In addition, abortions outpaced births last year by more than 100,000. An estimated 10 million Russians of reproductive age are sterile because of botched abortions or poor health. The public healthcare system is collapsing. And many parents in more prosperous urban areas say they can't afford homes large enough for the number of children they'd like to have.

Truant kids babysit while parents party

This is no surprise. Get the quote from the youth aid officer, "Those parents shouldn't have kids if that's what they're doing," stating the blindingly obvious.

In Te Kauwhata, truancy officer Girlie Iwihora found one set of parents drinking at a party during the morning while their nine-year-old child, who should have been at school, looked after his six-month-old sibling.

Both truancy officers said the cases were not isolated.

"I'm dealing with more situations like this everyday, where children are put in this kind of environment," Ms Te Heuheu said.

Sunday, October 08, 2006

Mustn't offend the Maori Party

ACT says it could go with Labour if Labour cut taxes. Ho hum. But this is the bit of the article that interests me.

And he (Rodney Hide) said the National Party, which also offended the Maori Party when Brash suggested there were no full blooded Maori left, was "increasingly isolated".

It worries me that ACT are going to spend the next two years trying to stay on side with the Maori Party. Many of their ideas are the antithesis of what a classical liberal party should be promoting.

Ironically, it might offend Tariana Turia that ACT could consider going with her antagonists, the Labour Party.

Let's hope he passes the "test"

Gresham Marsh killed an elderly couple in 1994. He is serving a life sentence. Marsh's three sisters oppose his release. Apparently he is a time-bomb who will reoffend. Rowene Marsh-Potaka says, "I have dedicated my life to keep my brother inside in order to save another victim's life. Mark my words, if he is released he will kill again."

On September 19 the parole board said it supported supervised home leave to test if his (Marsh's) improved behaviour was genuine or a "manipulation" that could be trusted.

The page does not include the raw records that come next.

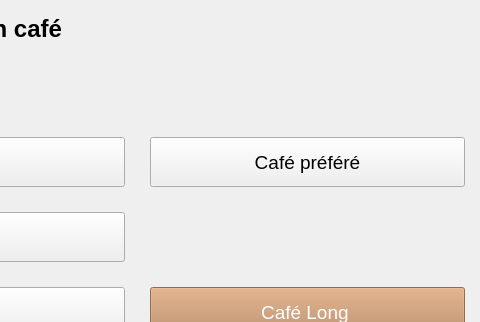
This is pikawa-rpi/ihmpikawa.ui in bts-lasalle-avignon-projets/pikawa-2024 as Qt 5 draws it before an edit; both pictures show x 544 to 1024 and y 0 to 322 of the 1024 by 600 pixel window. The edited form follows.
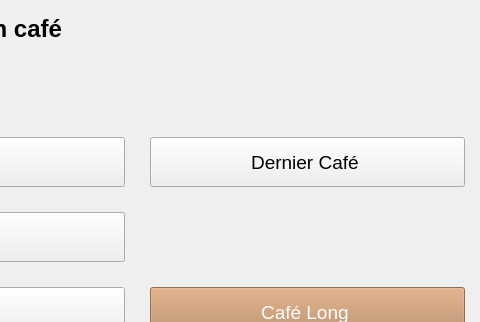
This is the edited form. The open tabs and pages were chosen to show the change. Icons and pictures are not drawn.

Commit message: PI24-19 ajout du dernier cafe selectionnee

The edit to the form file:
```diff
--- a/pikawa-rpi/ihmpikawa.ui
+++ b/pikawa-rpi/ihmpikawa.ui
@@ -1087,7 +1087,7 @@
              </font>
             </property>
             <property name="text">
-             <string>Café préféré</string>
+             <string>Dernier Café </string>
             </property>
             <property name="checkable">
              <bool>true</bool>
```
Left out of the diff: 220 changed lines with no effect on the pictures. The commit also changes 4 other files.
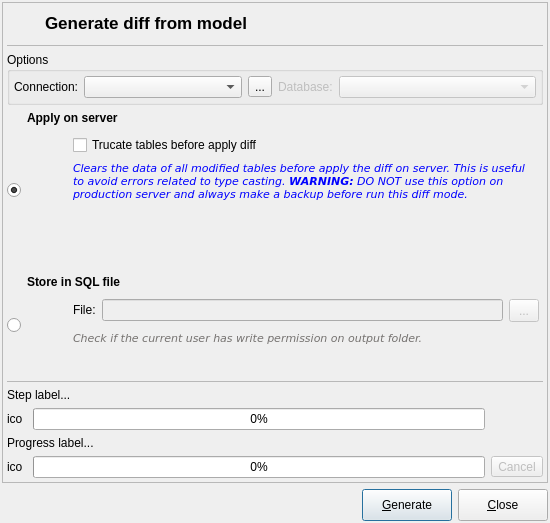
Before: the Qt Designer form libpgmodeler_ui/ui/modeldatabasediffform.ui in pgmodeler/pgmodeler, drawn with Qt 5.
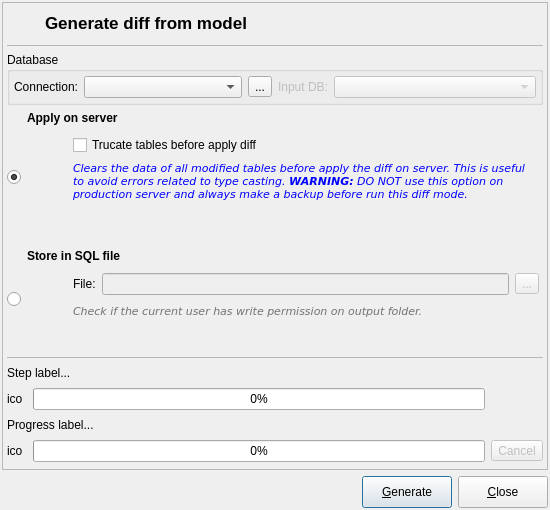
After: the same form once the commit is applied. Icons and pictures are not drawn.

Diff of the .ui file:
```diff
--- a/libpgmodeler_ui/ui/modeldatabasediffform.ui
+++ b/libpgmodeler_ui/ui/modeldatabasediffform.ui
@@ -10,7 +10,7 @@
     <x>0</x>
     <y>0</y>
     <width>550</width>
-    <height>523</height>
+    <height>510</height>
    </rect>
   </property>
   <property name="sizePolicy">
@@ -22,13 +22,13 @@
   <property name="minimumSize">
    <size>
     <width>550</width>
-    <height>440</height>
+    <height>510</height>
    </size>
   </property>
   <property name="maximumSize">
    <size>
-    <width>10000</width>
-    <height>735</height>
+    <width>16777215</width>
+    <height>510</height>
    </size>
   </property>
   <property name="windowTitle">
@@ -164,7 +164,7 @@
          </size>
         </property>
         <property name="title">
-         <string>Options</string>
+         <string>Database</string>
         </property>
         <layout class="QHBoxLayout" name="horizontalLayout_4">
          <property name="leftMargin">
@@ -228,7 +228,7 @@
               <bool>false</bool>
              </property>
              <property name="text">
-              <string>Database:</string>
+              <string>Input DB:</string>
              </property>
             </widget>
            </item>
@@ -606,8 +606,8 @@
              </property>
              <property name="minimumSize">
               <size>
-               <width>30</width>
-               <height>23</height>
+               <width>0</width>
+               <height>0</height>
               </size>
              </property>
              <property name="toolTip">
@@ -622,8 +622,8 @@
              </property>
              <property name="iconSize">
               <size>
-               <width>16</width>
-               <height>16</height>
+               <width>22</width>
+               <height>22</height>
               </size>
              </property>
             </widget>
@@ -635,6 +635,18 @@
       </item>
       <item>
        <widget class="QWidget" name="widget_3" native="true">
+        <property name="sizePolicy">
+         <sizepolicy hsizetype="Preferred" vsizetype="Preferred">
+          <horstretch>0</horstretch>
+          <verstretch>0</verstretch>
+         </sizepolicy>
+        </property>
+        <property name="minimumSize">
+         <size>
+          <width>0</width>
+          <height>110</height>
+         </size>
+        </property>
         <layout class="QGridLayout" name="gridLayout_3">
          <property name="leftMargin">
           <number>0</number>
```
Left out of the diff: 186 changed lines with no effect on the pictures.
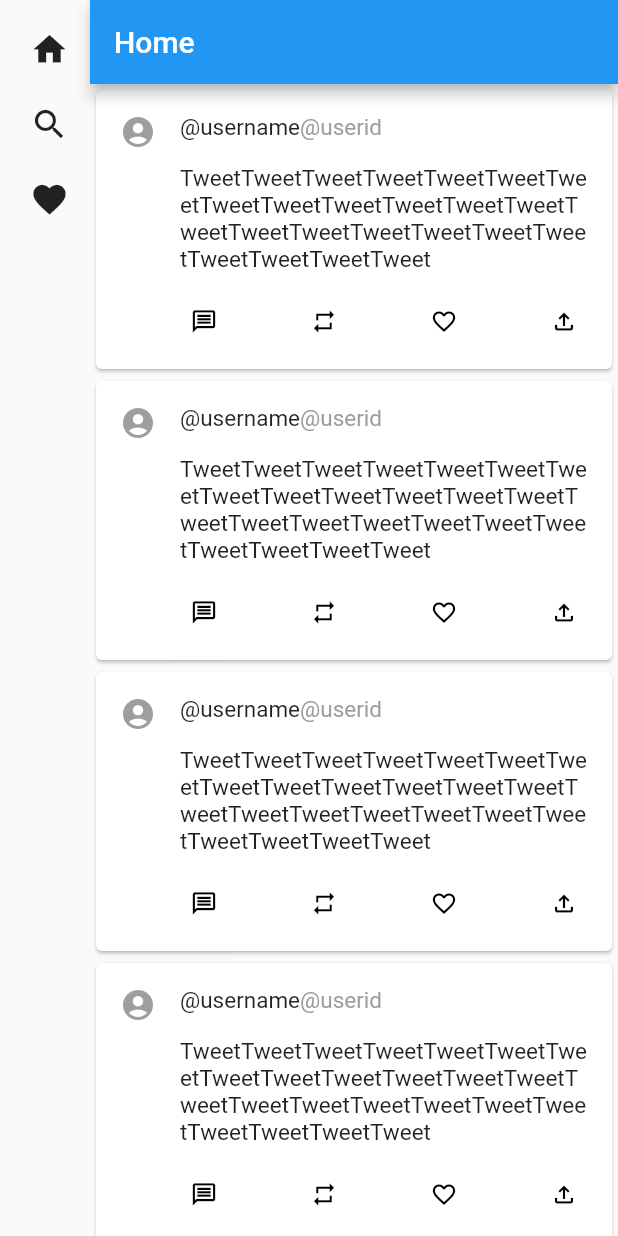
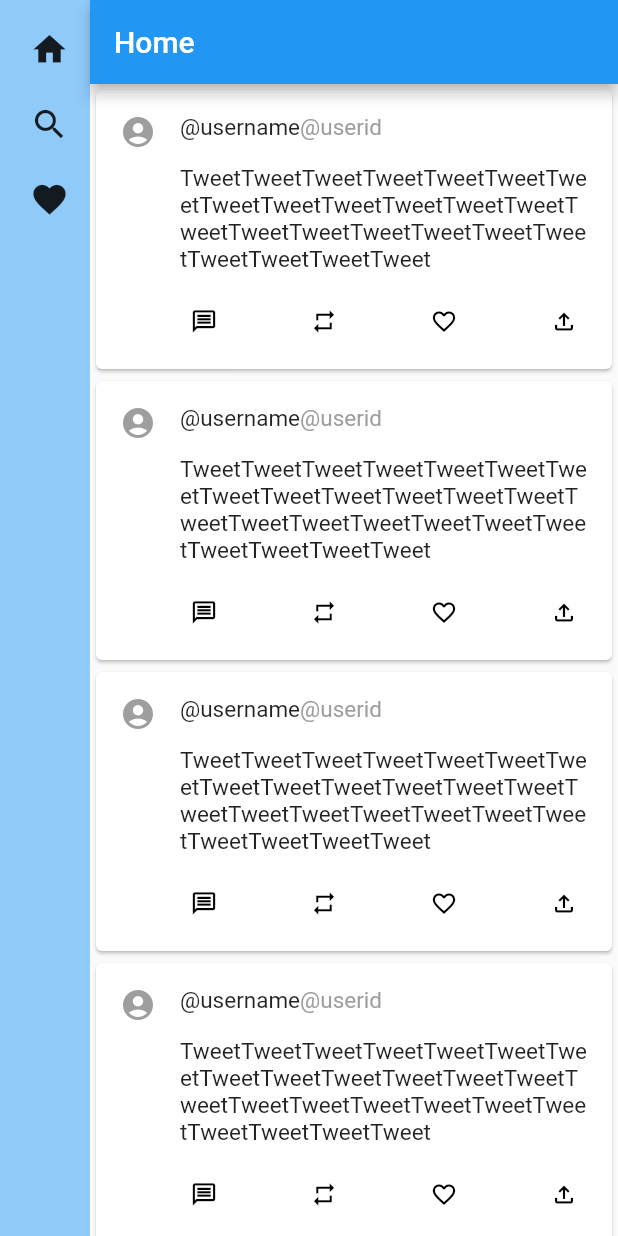
Before and after one commit to shima004/flutter_twitterUI_copy, a Flutter app: the screen it shows after launch, on a phone screen of 412 x 824 dp. Run offline on Flutter 3.47's test engine with Material 2 defaults, Android fonts, the light colour scheme and no system bars; Roboto replaces fonts that are missing (Segoe UI).

Commit message:
[add] だいたい完成

```diff
--- a/lib/pages/left/icon_text.dart
+++ b/lib/pages/left/icon_text.dart
@@ -10,6 +10,7 @@
     return Padding(
       padding: const EdgeInsets.all(8.0),
       child: Row(
+        mainAxisAlignment: MainAxisAlignment.start,
         children: <Widget>[
           Icon(
             icon,
--- a/lib/pages/left/layout.dart
+++ b/lib/pages/left/layout.dart
@@ -5,7 +5,7 @@
   final Widget iconwithText;
   const Layout({required this.iconOnly, required this.iconwithText});
 
-  static final iconOnlyLimit = 300.0;
+  static final iconOnlyLimit = 250.0;
 
   static isIconLimit(BuildContext context) =>
       MediaQuery.of(context).size.width <= iconOnlyLimit;
--- a/lib/pages/left/left_page.dart
+++ b/lib/pages/left/left_page.dart
@@ -8,9 +8,17 @@
 
   @override
   Widget build(BuildContext context) {
-    return const Layout(
-      iconOnly: SidebarIcon(),
-      iconwithText: SidebarText(),
+    return Layout(
+      iconOnly: Container(
+        child: const SidebarIcon(),
+        color: Theme.of(context).backgroundColor,
+      ),
+      iconwithText: Container(
+        child: const SidebarText(),
+        width: 250,
+        padding: const EdgeInsets.all(12),
+        color: Theme.of(context).backgroundColor,
+      ),
     );
   }
 }
--- a/lib/pages/right/trend.dart
+++ b/lib/pages/right/trend.dart
@@ -19,7 +19,7 @@
                 bottomLeft: Radius.zero,
               ),
             ),
-            width: 256.0,
+            width: 350.0,
             padding: const EdgeInsets.all(8.0),
             child: Text(
               'Trends',
@@ -28,7 +28,7 @@
           ),
           Container(
             color: Theme.of(context).backgroundColor,
-            width: 256.0,
+            width: 350.0,
             child: Text(
               'TrendTrendTrendTrendTrendTrendTrendTrendTrendTrend',
               style: Theme.of(context).textTheme.headline2,
@@ -37,7 +37,7 @@
           ),
           Container(
             color: Theme.of(context).backgroundColor,
-            width: 256.0,
+            width: 350.0,
             child: Text(
               'TrendTrendTrendTrendTrendTrendTrendTrendTrendTrend',
               style: Theme.of(context).textTheme.headline2,
@@ -46,7 +46,7 @@
           ),
           Container(
             color: Theme.of(context).backgroundColor,
-            width: 256.0,
+            width: 350.0,
             child: Text(
               'TrendTrendTrendTrendTrendTrendTrendTrendTrendTrend',
               style: Theme.of(context).textTheme.headline2,
@@ -64,7 +64,7 @@
                 bottomLeft: Radius.circular(10),
               ),
             ),
-            width: 256.0,
+            width: 350.0,
             padding: const EdgeInsets.all(8.0),
             child: Text(
               'Trends',
--- a/lib/widget_tree.dart
+++ b/lib/widget_tree.dart
@@ -15,7 +15,9 @@
             SizedBox(child: LeftPage(), width: 60),
             Expanded(child: CenterPage()),
             SizedBox(
-                child: Container(),
+                child: Container(
+                  color: Theme.of(context).backgroundColor,
+                ),
                 width: Layout.Width(context) - 660 > 0.0
                     ? Layout.Width(context) - 660
                     : 0.0),
@@ -25,7 +27,10 @@
           children: [
             Expanded(child: LeftPage()),
             SizedBox(child: CenterPage(), width: 600),
-            Expanded(child: Container()),
+            Expanded(
+                child: Container(
+              color: Theme.of(context).backgroundColor,
+            )),
           ],
         ),
         medium: Row(
@@ -42,10 +47,16 @@
           ],
         ),
         large: Row(
-          children: const [
-            Expanded(child: LeftPage()),
+          children: [
+            Expanded(
+              child: Container(color: Theme.of(context).backgroundColor),
+            ),
+            LeftPage(),
             SizedBox(child: CenterPage(), width: 600),
-            Expanded(child: RightPage()),
+            RightPage(),
+            Expanded(
+              child: Container(color: Theme.of(context).backgroundColor),
+            ),
           ],
         ),
       ),
```
Also changed, not shown: pubspec.lock.
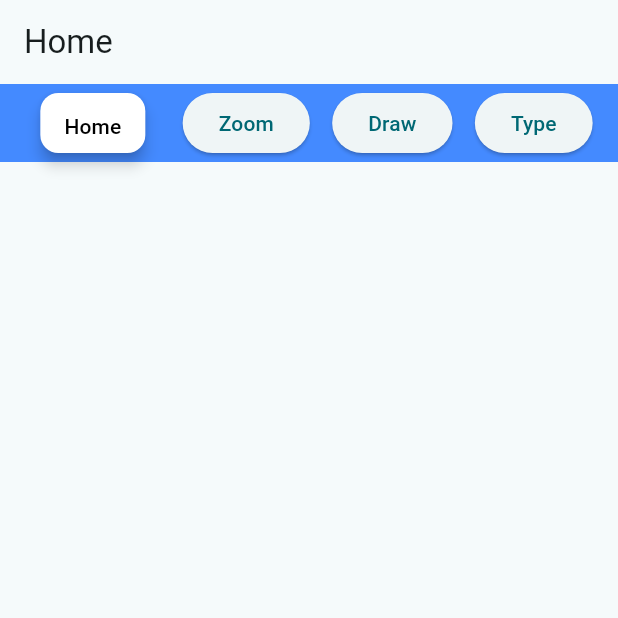
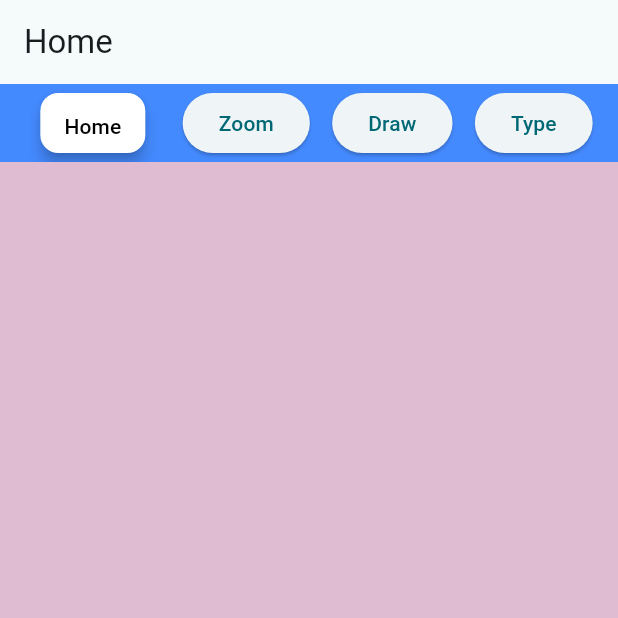
Before and after one commit to oroorro/stay_onit_app, a Flutter app: the screen it shows after launch, on a phone screen of 412 x 824 dp, the top half of it. Run offline on Flutter 3.47's test engine with Material 3 defaults, Android fonts, the phone set to English and light mode, and no system bars.

Commit message:
fixed shifting issue and added color to canvas to differentiate from background

```diff
--- a/lib/main.dart
+++ b/lib/main.dart
@@ -12,7 +12,7 @@ class MyApp extends StatelessWidget {
     return MaterialApp(
       title: 'Project Demo',
       theme: ThemeData(
-        colorScheme: ColorScheme.fromSeed(seedColor: Colors.white10),
+        colorScheme: ColorScheme.fromSeed(seedColor: const Color.fromARGB(26, 255, 255, 255)),
         useMaterial3: true,
       ),
       home: const MyHomePage(title: 'Home'),
@@ -190,14 +190,15 @@ class _MiddleViewState extends State<_MiddleView> {
         }
       },
       child: widget.isZoomingMode  // Disable gesture detection when zooming
-          ? Container(
-              color: Colors.transparent,
+          ? Container( //when zooming Mode is enabled
+              color: const Color.fromARGB(255, 223, 188, 210),
+              //padding: const EdgeInsets.all(8),
               child: CustomPaint(
                 painter: _CanvasPainter(points: points),  // Pass the points to the painter
                 size: const Size(1000, 1000),
               ),
             )
-          : GestureDetector(
+          : GestureDetector( // Drawing mode is enabled
               onPanUpdate: (details) {
                 if (widget.isDrawingMode) {
                   setState(() {
@@ -214,14 +215,15 @@ class _MiddleViewState extends State<_MiddleView> {
                   });
                 }
               },
-              child: CustomPaint(
-                painter: _CanvasPainter(points: points),
-                size: const Size(1000, 1000),
-              ),
+              child: ColoredBox(
+                color: const Color.fromARGB(255, 223, 188, 210),  // Background color
+                child: CustomPaint(
+                  painter: _CanvasPainter(points: points),
+                  size: const Size(1000, 1000),
+                ),
+              )
             ),
-
     );
-
   }
 }
 
@@ -248,6 +250,8 @@ class _CanvasPainter extends CustomPainter {
     }
   }
 
+
+
   @override
   bool shouldRepaint(_CanvasPainter oldDelegate) {
     return true;  // Always repaint when the points list updates
```
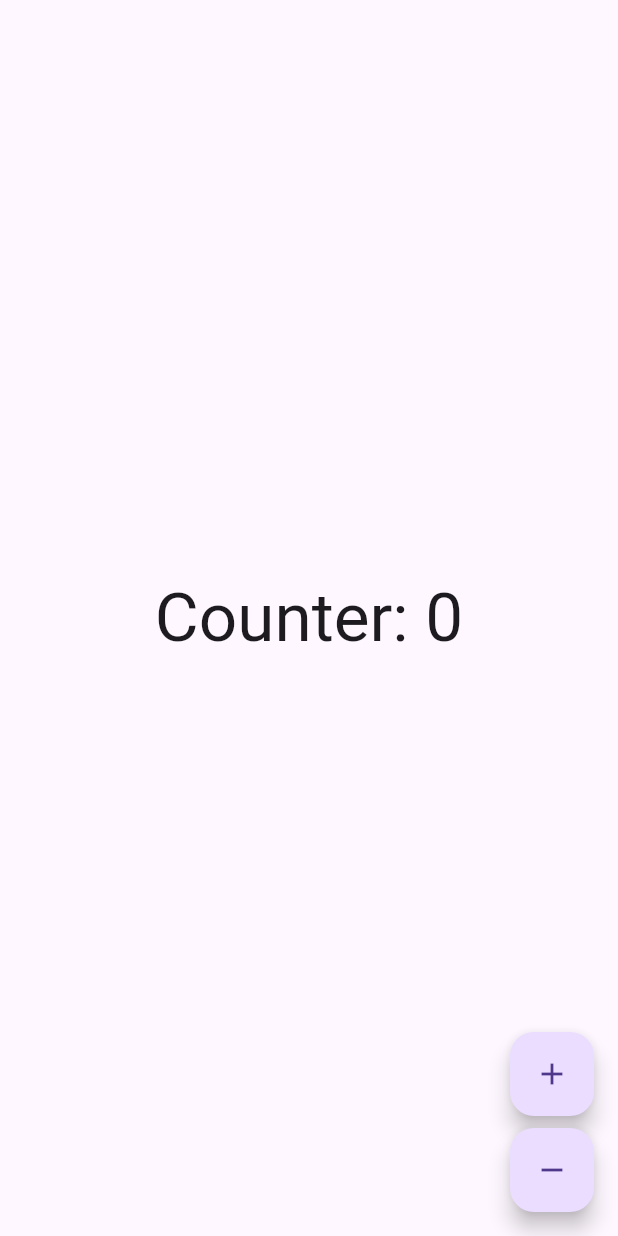
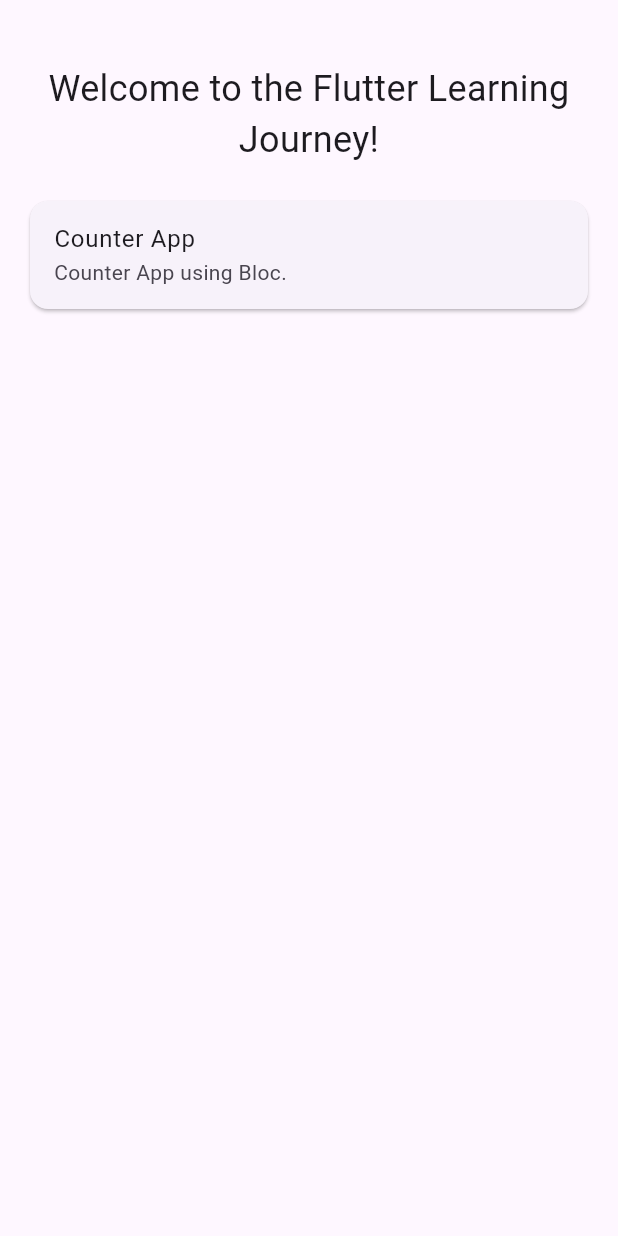
Before and after one commit to ramoRJ96/flutter_learning_journey, a Flutter app: the screen it shows after launch, on a phone screen of 412 x 824 dp. Run offline on Flutter 3.47's test engine with Material 3 defaults, Android fonts, the phone set to English and light mode, and no system bars; our stand-ins replace bloc, flutter_bloc.

Commit message:
Add home page

```diff
--- a/lib/bloc_state_management/flutter_counter/app.dart
+++ b/lib/bloc_state_management/flutter_counter/app.dart
@@ -1,10 +1,17 @@
 import 'package:flutter/material.dart';
+import '../home.dart';
 import 'counter/view/counter_page.dart';
 
-
 /// {@template counter_app}
-/// A [MaterialApp] which sets the `home` to [CounterPage].
+/// A [MaterialApp] which sets the `home` to [Home].
 /// {@endtemplate}
 class CounterApp extends MaterialApp {
-  const CounterApp({super.key}) : super(home: const CounterPage());
+  CounterApp({super.key})
+    : super(
+        home: const Home(),
+        routes: {
+          '/counter': (context) => const CounterPage(),
+          // Add other routes here as needed
+        },
+      );
 }
--- a/lib/bloc_state_management/flutter_counter/counter/view/counter_view.dart
+++ b/lib/bloc_state_management/flutter_counter/counter/view/counter_view.dart
@@ -15,6 +15,9 @@ class CounterView extends StatelessWidget {
     final textTheme = Theme.of(context).textTheme;
 
     return Scaffold(
+      appBar: AppBar(
+        title: const Text('Counter'),
+      ),
       body: Center(
         child: BlocBuilder<CounterCubit, int>(
           builder: (context, state) {
@@ -30,12 +33,14 @@ class CounterView extends StatelessWidget {
         crossAxisAlignment: CrossAxisAlignment.end,
         children: <Widget>[
           FloatingActionButton(
+            heroTag: 'increment',
             key: const Key('counterView_increment_floatingActionButton'),
             child: const Icon(Icons.add),
             onPressed: () => context.read<CounterCubit>().increment(),
           ),
           const SizedBox(height: 8),
           FloatingActionButton(
+            heroTag: 'decrement',
             key: const Key('counterView_decrement_floatingActionButton'),
             child: const Icon(Icons.remove),
             onPressed: () => context.read<CounterCubit>().decrement(),
--- /dev/null
+++ b/lib/bloc_state_management/home.dart
@@ -0,0 +1,39 @@
+import 'package:flutter/material.dart';
+
+class Home extends StatelessWidget {
+  const Home({super.key});
+
+  @override
+  Widget build(BuildContext context) {
+    return Scaffold(
+      body: SafeArea(
+        child: Padding(
+          padding: const EdgeInsets.symmetric(
+            horizontal: 16.0,
+            vertical: 42.0,
+          ),
+          child: Column(
+            mainAxisAlignment: MainAxisAlignment.start,
+            children: [
+              Text(
+                'Welcome to the Flutter Learning Journey!',
+                style: TextStyle(fontSize: 24),
+                textAlign: TextAlign.center,
+              ),
+              SizedBox(height: 20),
+              Card(
+                child: ListTile(
+                  title: Text('Counter App'),
+                  subtitle: Text('Counter App using Bloc.'),
+                  onTap: () {
+                    Navigator.pushNamed(context, '/counter');
+                  },
+                ),
+              ),
+            ],
+          ),
+        ),
+      ),
+    );
+  }
+}
--- a/lib/main.dart
+++ b/lib/main.dart
@@ -6,5 +6,5 @@ import 'bloc_state_management/flutter_counter/counter_observer.dart';
 
 void main() {
   Bloc.observer = const CounterObserver();
-  runApp(const CounterApp());
+  runApp(CounterApp());
 }
--- a/pubspec.yaml
+++ b/pubspec.yaml
@@ -36,6 +36,7 @@ dependencies:
   cupertino_icons: ^1.0.8
   bloc: ^9.0.0
   flutter_bloc: ^9.1.1
+  equatable: ^2.0.7
 
 dev_dependencies:
   flutter_test:
```
Also changed, not shown: pubspec.lock.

Last week three guards managed to lose a Arohata patient while she was at the local dentist.